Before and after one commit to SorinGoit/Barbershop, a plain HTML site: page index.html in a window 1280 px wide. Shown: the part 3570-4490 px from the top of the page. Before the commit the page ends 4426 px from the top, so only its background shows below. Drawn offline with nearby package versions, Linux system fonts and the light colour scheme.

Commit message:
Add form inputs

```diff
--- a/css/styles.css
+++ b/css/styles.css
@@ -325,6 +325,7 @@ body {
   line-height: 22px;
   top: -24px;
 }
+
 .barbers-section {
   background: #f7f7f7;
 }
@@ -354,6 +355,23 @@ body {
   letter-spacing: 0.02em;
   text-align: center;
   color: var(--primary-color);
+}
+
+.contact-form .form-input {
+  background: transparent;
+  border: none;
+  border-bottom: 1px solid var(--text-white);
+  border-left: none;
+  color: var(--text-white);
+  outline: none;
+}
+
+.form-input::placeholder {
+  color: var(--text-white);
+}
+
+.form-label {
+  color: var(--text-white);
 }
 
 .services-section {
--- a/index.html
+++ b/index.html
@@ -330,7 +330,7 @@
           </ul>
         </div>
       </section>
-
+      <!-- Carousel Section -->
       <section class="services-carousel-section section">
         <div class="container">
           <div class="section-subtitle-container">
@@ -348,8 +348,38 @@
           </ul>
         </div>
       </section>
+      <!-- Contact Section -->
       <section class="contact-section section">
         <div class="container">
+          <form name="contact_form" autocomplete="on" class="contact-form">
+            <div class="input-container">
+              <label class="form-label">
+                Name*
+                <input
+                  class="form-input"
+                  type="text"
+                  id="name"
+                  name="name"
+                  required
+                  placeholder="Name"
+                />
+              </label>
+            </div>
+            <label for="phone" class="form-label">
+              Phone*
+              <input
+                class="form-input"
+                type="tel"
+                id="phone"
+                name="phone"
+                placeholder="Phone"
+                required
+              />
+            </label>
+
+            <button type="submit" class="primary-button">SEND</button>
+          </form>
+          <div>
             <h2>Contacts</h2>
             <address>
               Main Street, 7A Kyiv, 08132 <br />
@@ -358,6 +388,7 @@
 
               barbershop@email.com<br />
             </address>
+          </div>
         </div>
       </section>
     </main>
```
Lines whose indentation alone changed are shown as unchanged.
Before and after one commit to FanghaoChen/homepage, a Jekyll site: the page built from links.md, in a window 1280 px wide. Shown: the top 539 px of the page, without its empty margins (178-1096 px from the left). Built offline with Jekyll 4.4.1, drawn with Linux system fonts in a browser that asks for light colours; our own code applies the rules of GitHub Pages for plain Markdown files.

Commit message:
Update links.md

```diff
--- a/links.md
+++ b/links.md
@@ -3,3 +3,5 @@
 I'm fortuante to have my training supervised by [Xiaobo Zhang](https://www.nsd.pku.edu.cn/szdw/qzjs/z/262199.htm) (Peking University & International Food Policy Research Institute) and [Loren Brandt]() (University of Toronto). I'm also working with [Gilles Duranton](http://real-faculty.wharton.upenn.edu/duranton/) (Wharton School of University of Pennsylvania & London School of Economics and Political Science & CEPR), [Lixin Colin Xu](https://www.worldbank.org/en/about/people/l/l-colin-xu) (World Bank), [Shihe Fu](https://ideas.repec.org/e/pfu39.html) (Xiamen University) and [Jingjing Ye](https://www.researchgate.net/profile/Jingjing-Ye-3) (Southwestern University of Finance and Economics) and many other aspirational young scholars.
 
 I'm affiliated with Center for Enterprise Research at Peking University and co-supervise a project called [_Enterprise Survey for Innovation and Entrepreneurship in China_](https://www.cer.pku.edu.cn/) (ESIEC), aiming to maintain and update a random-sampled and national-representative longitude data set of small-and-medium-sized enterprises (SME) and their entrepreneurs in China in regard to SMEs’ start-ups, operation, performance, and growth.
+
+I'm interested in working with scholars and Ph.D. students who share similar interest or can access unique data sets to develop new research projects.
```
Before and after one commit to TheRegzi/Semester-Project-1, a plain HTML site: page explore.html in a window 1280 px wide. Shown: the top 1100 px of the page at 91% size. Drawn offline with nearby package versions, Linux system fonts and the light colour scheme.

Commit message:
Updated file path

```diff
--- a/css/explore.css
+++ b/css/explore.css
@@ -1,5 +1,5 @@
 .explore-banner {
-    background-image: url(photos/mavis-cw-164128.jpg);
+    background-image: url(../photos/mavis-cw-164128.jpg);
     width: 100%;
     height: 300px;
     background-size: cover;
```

******

■ **Work request**:
Word for word, return the entire set of entries.

■ **Response**:
Before and after one commit to SorinGoit/Barbershop, a plain HTML site: page index.html in a window 1280 px wide. Shown: the part 3570-4490 px from the top of the page. Before the commit the page ends 4426 px from the top, so only its background shows below. Drawn offline with nearby package versions, Linux system fonts and the light colour scheme.

Commit message:
Add form inputs

```diff
--- a/css/styles.css
+++ b/css/styles.css
@@ -325,6 +325,7 @@ body {
   line-height: 22px;
   top: -24px;
 }
+
 .barbers-section {
   background: #f7f7f7;
 }
@@ -354,6 +355,23 @@ body {
   letter-spacing: 0.02em;
   text-align: center;
   color: var(--primary-color);
+}
+
+.contact-form .form-input {
+  background: transparent;
+  border: none;
+  border-bottom: 1px solid var(--text-white);
+  border-left: none;
+  color: var(--text-white);
+  outline: none;
+}
+
+.form-input::placeholder {
+  color: var(--text-white);
+}
+
+.form-label {
+  color: var(--text-white);
 }
 
 .services-section {
--- a/index.html
+++ b/index.html
@@ -330,7 +330,7 @@
           </ul>
         </div>
       </section>
-
+      <!-- Carousel Section -->
       <section class="services-carousel-section section">
         <div class="container">
           <div class="section-subtitle-container">
@@ -348,8 +348,38 @@
           </ul>
         </div>
       </section>
+      <!-- Contact Section -->
       <section class="contact-section section">
         <div class="container">
+          <form name="contact_form" autocomplete="on" class="contact-form">
+            <div class="input-container">
+              <label class="form-label">
+                Name*
+                <input
+                  class="form-input"
+                  type="text"
+                  id="name"
+                  name="name"
+                  required
+                  placeholder="Name"
+                />
+              </label>
+            </div>
+            <label for="phone" class="form-label">
+              Phone*
+              <input
+                class="form-input"
+                type="tel"
+                id="phone"
+                name="phone"
+                placeholder="Phone"
+                required
+              />
+            </label>
+
+            <button type="submit" class="primary-button">SEND</button>
+          </form>
+          <div>
             <h2>Contacts</h2>
             <address>
               Main Street, 7A Kyiv, 08132 <br />
@@ -358,6 +388,7 @@
 
               barbershop@email.com<br />
             </address>
+          </div>
         </div>
       </section>
     </main>
```
Lines whose indentation alone changed are shown as unchanged.
Before and after one commit to FanghaoChen/homepage, a Jekyll site: the page built from links.md, in a window 1280 px wide. Shown: the top 539 px of the page, without its empty margins (178-1096 px from the left). Built offline with Jekyll 4.4.1, drawn with Linux system fonts in a browser that asks for light colours; our own code applies the rules of GitHub Pages for plain Markdown files.

Commit message:
Update links.md

```diff
--- a/links.md
+++ b/links.md
@@ -3,3 +3,5 @@
 I'm fortuante to have my training supervised by [Xiaobo Zhang](https://www.nsd.pku.edu.cn/szdw/qzjs/z/262199.htm) (Peking University & International Food Policy Research Institute) and [Loren Brandt]() (University of Toronto). I'm also working with [Gilles Duranton](http://real-faculty.wharton.upenn.edu/duranton/) (Wharton School of University of Pennsylvania & London School of Economics and Political Science & CEPR), [Lixin Colin Xu](https://www.worldbank.org/en/about/people/l/l-colin-xu) (World Bank), [Shihe Fu](https://ideas.repec.org/e/pfu39.html) (Xiamen University) and [Jingjing Ye](https://www.researchgate.net/profile/Jingjing-Ye-3) (Southwestern University of Finance and Economics) and many other aspirational young scholars.
 
 I'm affiliated with Center for Enterprise Research at Peking University and co-supervise a project called [_Enterprise Survey for Innovation and Entrepreneurship in China_](https://www.cer.pku.edu.cn/) (ESIEC), aiming to maintain and update a random-sampled and national-representative longitude data set of small-and-medium-sized enterprises (SME) and their entrepreneurs in China in regard to SMEs’ start-ups, operation, performance, and growth.
+
+I'm interested in working with scholars and Ph.D. students who share similar interest or can access unique data sets to develop new research projects.
```
Before and after one commit to TheRegzi/Semester-Project-1, a plain HTML site: page explore.html in a window 1280 px wide. Shown: the top 1100 px of the page at 91% size. Drawn offline with nearby package versions, Linux system fonts and the light colour scheme.

Commit message:
Updated file path

```diff
--- a/css/explore.css
+++ b/css/explore.css
@@ -1,5 +1,5 @@
 .explore-banner {
-    background-image: url(photos/mavis-cw-164128.jpg);
+    background-image: url(../photos/mavis-cw-164128.jpg);
     width: 100%;
     height: 300px;
     background-size: cover;
```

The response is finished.